Form A and Form B: There are two versions of the AAPI: Version A and Version B. Using alternate forms of the AAPI to gather pre and post program responses reduces the likelihood of increased positive parenting responses based on practice in completing the same inventory multiple times.
Parenting Attitudes about Raising Teens Inventory (PARTI) is a norm- reference Likert scale designed to assess the parenting beliefs and practices of raising adolescent’s ages 12 to 20 years of age. There are two versions of the PARTI: one version for the Parents and one version for the Teens. Data generated from the administration of the PARTI can be useful in several settings:
Responses to the PARTI are entered in the computer and a parenting profile is created reflecting the similarities and differences between the parents and their teens. Responses are presented in five categories:
These responses provide an index and level of conflict and agreement: high, moderate and low levels of conflict or agreement.
The Nurturing Skills Competency Scale (NSCS) is a criterion-referenced scale designed to gather information in six constructs that can have a significant role in family dysfunction including child abuse and neglect and intimate partner violence. The six constructs of the NSCS are:
There are two different versions of the NSCS that are designed for two different populations of parents you might be working with:
As parent educators, we want to make sure the parents are learning the knowledge and skills presented in the program. Gathering information during the program to ensure parents are learning is called process evaluation. Process evaluation occurs at the end of each class session. If the parent has not adequately learned the information and skills, the lesson is repeated. There are three process evaluation measures used in the Nurturing Programs.
Individual Session Evaluations are utilized in group-based programs. Towards the end of each session, parents rate the degree they feel they have learned each of the specific lesson competencies. A rating of 0 means the parent has “not learned the competency at all”; 1 indicates the parent has learned the competency “a little bit”; 2 indicates “pretty good” understanding of the competency; and 3 indicates the parent has a “really good” understanding and grasp of the lesson competency.
Concurrently, the instructors are also rating each parent on how well they learned each of the lesson competencies. Ratings by the instructors occur when parents are demonstrating skills with their child (ren) during Family Nurturing Time, and/or how well they do in explaining concepts during class time.
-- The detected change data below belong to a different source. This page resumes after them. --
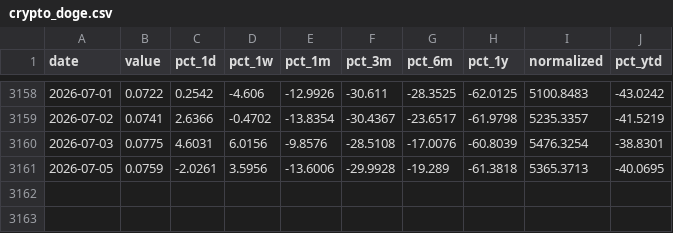
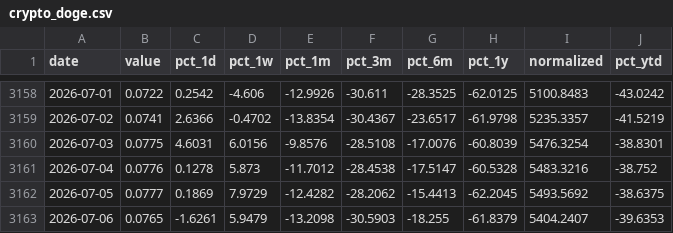
Before and after one commit to Ruben-Bosmans/global-macro-dashboard, a CSV file: data/processed/crypto_doge.csv, drawn as a sheet; only a part is shown, gaps mark what is left out.

```diff
--- a/data/processed/crypto_doge.csv
+++ b/data/processed/crypto_doge.csv
@@ -3160,2 +3160,4 @@ date,value,pct_1d,pct_1w,pct_1m,pct_3m,pct_6m,pct_1y,normalized,pct_ytd
 2026-07-03,0.0775,4.6031,6.0156,-9.8576,-28.5108,-17.0076,-60.8039,5476.3254,-38.8301
-2026-07-05,0.0759,-2.0261,3.5956,-13.6006,-29.9928,-19.289,-61.3818,5365.3713,-40.0695
+2026-07-04,0.0776,0.1278,5.873,-11.7012,-28.4538,-17.5147,-60.5328,5483.3216,-38.752
+2026-07-05,0.0777,0.1869,7.9729,-12.4282,-28.2062,-15.4413,-62.2045,5493.5692,-38.6375
+2026-07-06,0.0765,-1.6261,5.9479,-13.2098,-30.5903,-18.255,-61.8379,5404.2407,-39.6353
```
Also changed, not shown: data/processed/crypto_bnb.csv, data/processed/crypto_btc.csv, 52 other files.
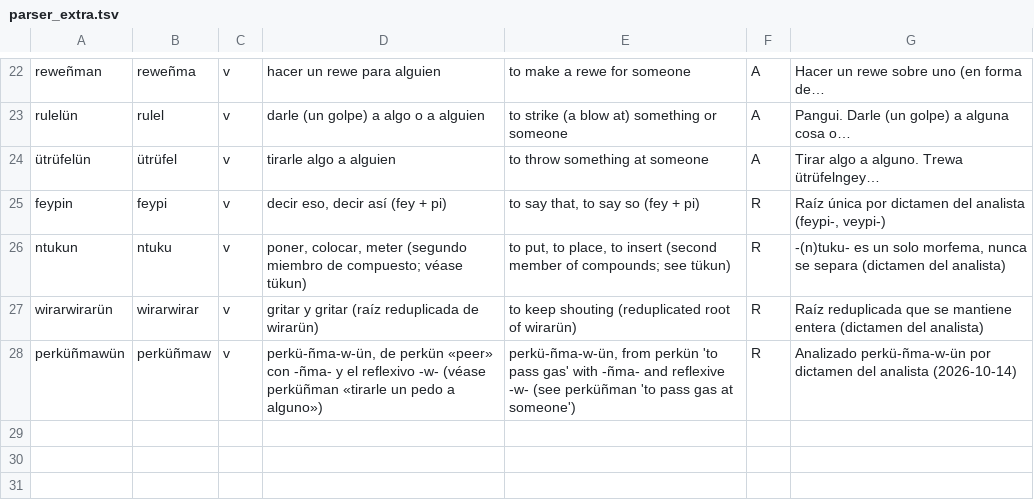
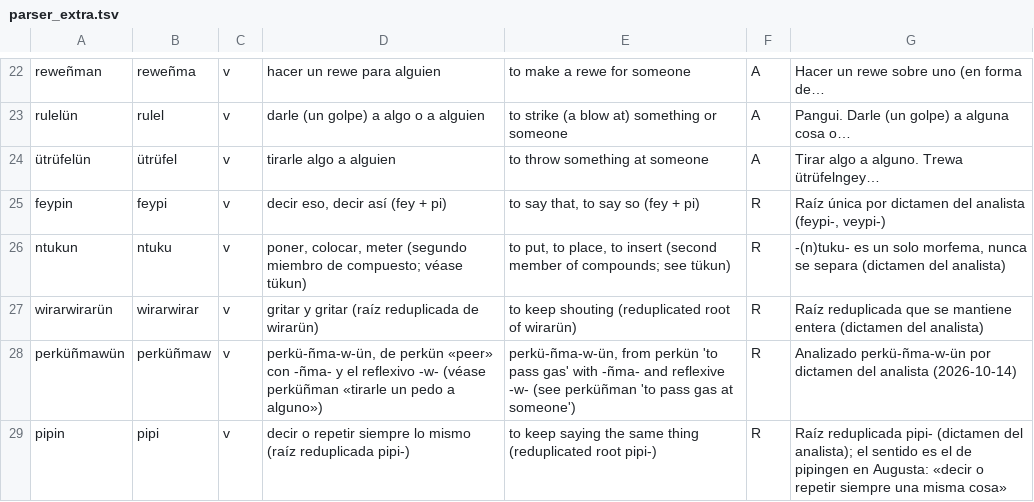
Before and after one commit to brogers36/Mapudungukeain, a TSV file: tools/dicc/parser_extra.tsv, drawn as a sheet; only a part is shown, gaps mark what is left out.

```diff
--- a/tools/dicc/parser_extra.tsv
+++ b/tools/dicc/parser_extra.tsv
@@ -28 +28,2 @@ wirarwirarün	wirarwirar	v	gritar y gritar (raíz reduplicada de wirarün)	to ke
 perküñmawün	perküñmaw	v	perkü-ñma-w-ün, de perkün «peer» con -ñma- y el reflexivo -w- (véase perküñman «tirarle un pedo a alguno»)	perkü-ñma-w-ün, from perkün 'to pass gas' with -ñma- and reflexive -w- (see perküñman 'to pass gas at someone')	R	Analizado perkü-ñma-w-ün por dictamen del analista (2026-10-14)
+pipin	pipi	v	decir o repetir siempre lo mismo (raíz reduplicada pipi-)	to keep saying the same thing (reduplicated root pipi-)	R	Raíz reduplicada pipi- (dictamen del analista); el sentido es el de pipingen en Augusta: «decir o repetir siempre una misma cosa»
```
Also changed, not shown: 12 other files.
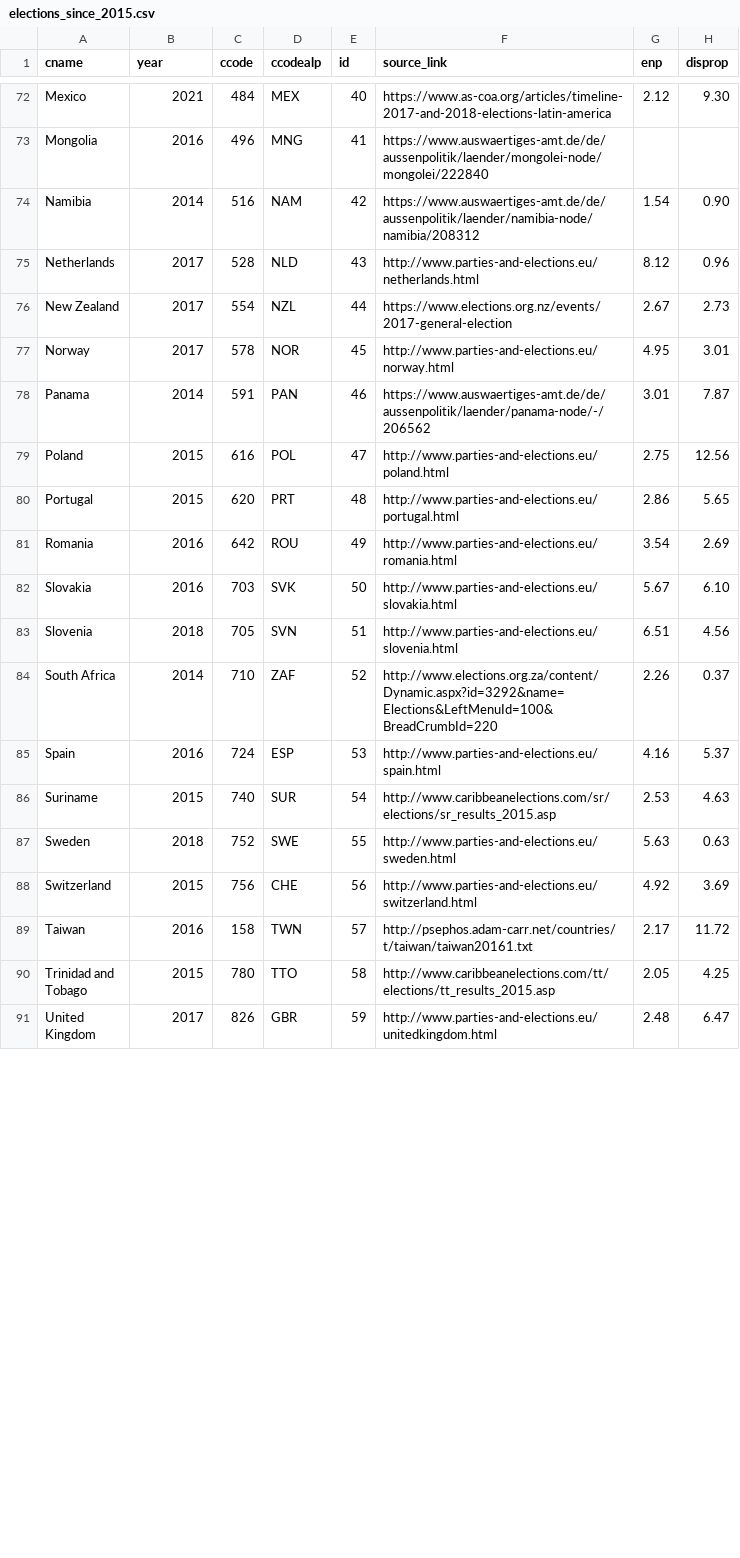
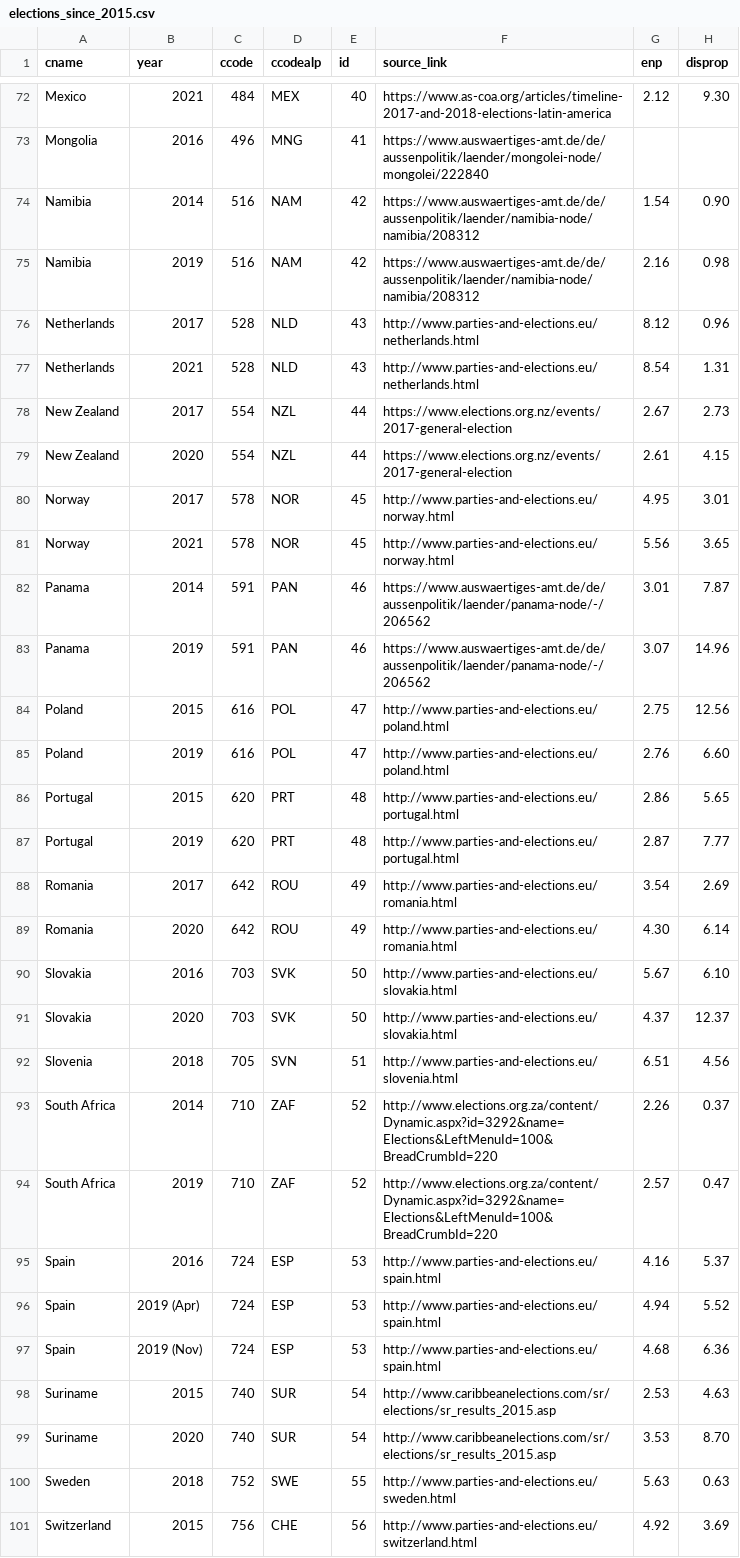
Before and after one commit to julianbernauer/powerdiffusion, a CSV file: update/elections_since_2015.csv, drawn as a sheet; only a part is shown, gaps mark what is left out; the shorter side is filled out with more unchanged rows; the diff covers the shown part only.

Commit message:
Update elections_since_2015.csv
fertig :)

```diff
--- a/update/elections_since_2015.csv
+++ b/update/elections_since_2015.csv
@@ -74,14 +74,27 @@
 "Namibia",2014,516,"NAM",42, https://www.auswaertiges-amt.de/de/aussenpolitik/laender/namibia-node/namibia/208312, 1.54, 0.90
+"Namibia",2019,516,"NAM",42, https://www.auswaertiges-amt.de/de/aussenpolitik/laender/namibia-node/namibia/208312, 2.16, 0.98
 "Netherlands",2017,528,"NLD",43, http://www.parties-and-elections.eu/netherlands.html, 8.12, 0.96
+"Netherlands",2021, 528,"NLD",43, http://www.parties-and-elections.eu/netherlands.html, 8.54, 1.31
 "New Zealand",2017,554,"NZL",44, https://www.elections.org.nz/events/2017-general-election, 2.67, 2.73
+"New Zealand",2020,554,"NZL",44, https://www.elections.org.nz/events/2017-general-election, 2.61, 4.15
 "Norway",2017,578,"NOR",45, http://www.parties-and-elections.eu/norway.html, 4.95, 3.01
+"Norway",2021,578,"NOR",45, http://www.parties-and-elections.eu/norway.html, 5.56, 3.65
 "Panama",2014,591,"PAN",46, https://www.auswaertiges-amt.de/de/aussenpolitik/laender/panama-node/-/206562, 3.01, 7.87
+"Panama",2019,591,"PAN",46, https://www.auswaertiges-amt.de/de/aussenpolitik/laender/panama-node/-/206562, 3.07, 14.96
 "Poland",2015,616,"POL",47, http://www.parties-and-elections.eu/poland.html, 2.75, 12.56
+"Poland",2019,616,"POL",47, http://www.parties-and-elections.eu/poland.html, 2.76, 6.60
 "Portugal",2015,620,"PRT",48, http://www.parties-and-elections.eu/portugal.html, 2.86, 5.65
-"Romania",2016,642,"ROU",49, http://www.parties-and-elections.eu/romania.html, 3.54, 2.69
+"Portugal",2019,620,"PRT",48, http://www.parties-and-elections.eu/portugal.html, 2.87, 7.77
+"Romania",2017,642,"ROU",49, http://www.parties-and-elections.eu/romania.html, 3.54, 2.69
+"Romania",2020,642,"ROU",49, http://www.parties-and-elections.eu/romania.html, 4.30, 6.14
 "Slovakia",2016,703,"SVK",50, http://www.parties-and-elections.eu/slovakia.html, 5.67, 6.10
+"Slovakia",2020,703,"SVK",50, http://www.parties-and-elections.eu/slovakia.html, 4.37, 12.37
 "Slovenia",2018,705,"SVN",51, http://www.parties-and-elections.eu/slovenia.html, 6.51, 4.56
 "South Africa",2014,710,"ZAF",52, http://www.elections.org.za/content/Dynamic.aspx?id=3292&name=Elections&LeftMenuId=100&BreadCrumbId=220, 2.26, 0.37
+"South Africa",2019,710,"ZAF",52, http://www.elections.org.za/content/Dynamic.aspx?id=3292&name=Elections&LeftMenuId=100&BreadCrumbId=220, 2.57, 0.47
 "Spain",2016,724,"ESP",53, http://www.parties-and-elections.eu/spain.html, 4.16, 5.37
+"Spain",2019 (Apr),724,"ESP",53, http://www.parties-and-elections.eu/spain.html, 4.94, 5.52
+"Spain",2019 (Nov),724,"ESP",53, http://www.parties-and-elections.eu/spain.html, 4.68, 6.36
 "Suriname",2015,740,"SUR",54, http://www.caribbeanelections.com/sr/elections/sr_results_2015.asp, 2.53, 4.63
+"Suriname",2020,740,"SUR",54, http://www.caribbeanelections.com/sr/elections/sr_results_2015.asp, 3.53, 8.70
 "Sweden",2018,752,"SWE",55, http://www.parties-and-elections.eu/sweden.html, 5.63, 0.63
```
Also changed, not shown: 7 added rows and 2 edited cells elsewhere in this file.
The Nurturing Parenting Programs have several unique features that make the programs effective:
The Nurturing Parenting Programs are recognized by the Substance Abuse and Mental Health Services Administration (SAMHSA), the National Registry for Evidence-based Parenting Programs (NREPP),and a number of state and local agencies as proven programs for the prevention and treatment of child abuse and neglect.
The Departments of the Army and Navy utilize the Nurturing Parenting Program to enhance parenting skills for first time parents in bases world wide.ACCESS THE RESEARCH AND VALIDATION STUDIES
Located in our Training Resources Section is a listing of our national training workshops and a listing of trainers in your state. Learn how to have you and your colleagues trained in the Nurturing Parenting Programs!
The Family Development Resources Logo is a Registered Trademark of Family Development Resources, Inc. For permission to use the Family Development Resources Logo call 800.688.5822 or FDR@NurturingParenting.com